The Magazine

House Crush: The Castle of Lake Orion, MI

by Leona Jaeger

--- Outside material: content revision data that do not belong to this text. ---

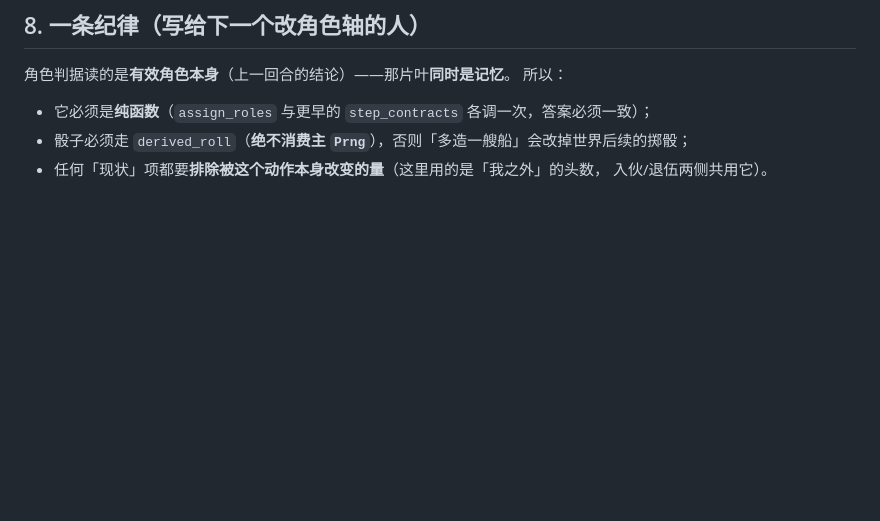
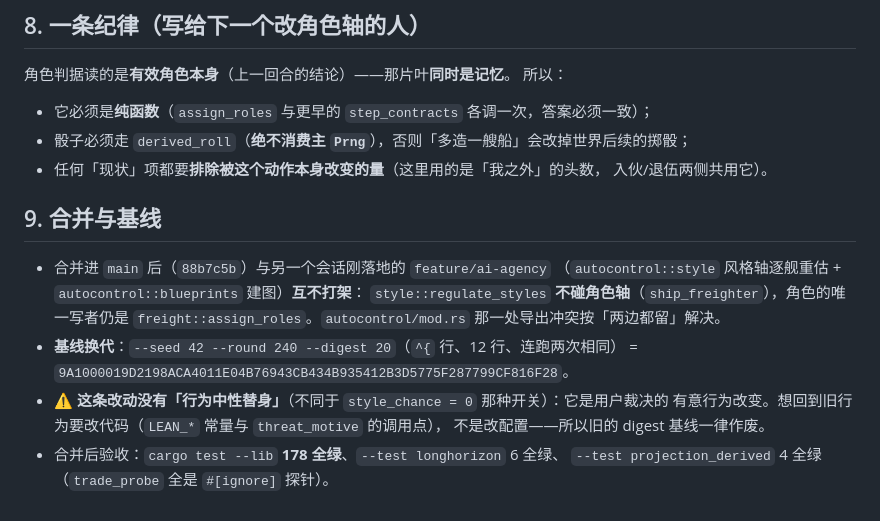
Before and after one commit to windwhiterain/planet_x, a Markdown page: .agents/notes/ideology-roles.md, the part around the change. Drawn GitHub-style; blank space fills up the shorter version.

Commit message:
docs(notes): 记下合并后的新 digest 基线（9A10…F28）与「与 ai-agency 的风格执行者互不打架」

```diff
--- a/.agents/notes/ideology-roles.md
+++ b/.agents/notes/ideology-roles.md
@@ -210,3 +210,17 @@ p_i      = clamp(flow × t_i ÷ Σ同侧票, 0, 1)
 * 骰子必须走 `derived_roll`（**绝不消费主 `Prng`**），否则「多造一艘船」会改掉世界后续的掷骰；
 * 任何「现状」项都要**排除被这个动作本身改变的量**（这里用的是「我之外」的头数，
   入伙/退伍两侧共用它）。
+
+## 9. 合并与基线
+
+* 合并进 `main` 后（`88b7c5b`）与另一个会话刚落地的 `feature/ai-agency`
+  （`autocontrol::style` 风格轴逐舰重估 + `autocontrol::blueprints` 建图）**互不打架**：
+  `style::regulate_styles` **不碰角色轴**（`ship_freighter`），角色的唯一写者仍是
+  `freight::assign_roles`。`autocontrol/mod.rs` 那一处导出冲突按「两边都留」解决。
+* **基线换代**：`--seed 42 --round 240 --digest 20`（`^{` 行、12 行、连跑两次相同）
+  = `9A1000019D2198ACA4011E04B76943CB434B935412B3D5775F287799CF816F28`。
+* ⚠ **这条改动没有「行为中性替身」**（不同于 `style_chance = 0` 那种开关）：它是用户裁决的
+  有意行为改变。想回到旧行为要改代码（`LEAN_*` 常量与 `threat_motive` 的调用点），
+  不是改配置——所以旧的 digest 基线一律作废。
+* 合并后验收：`cargo test --lib` **178 全绿**、`--test longhorizon` 6 全绿、
+  `--test projection_derived` 4 全绿（`trade_probe` 全是 `#[ignore]` 探针）。
```
Also changed, not shown: .agents/notes.md (+5 -0 lines).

Perched along the waterfront of Bellevue Island in Lake Orion you’ll see an array of lovely and cozy-looking homes. One, however, is sure to stand out. Not just because of it’s sweet raspberry-mauve color (although that helps), but because it will probably be the most eclectic Folk Victorian you’ve ever seen. Read all about why I love it, then check out the listing on CIRCA!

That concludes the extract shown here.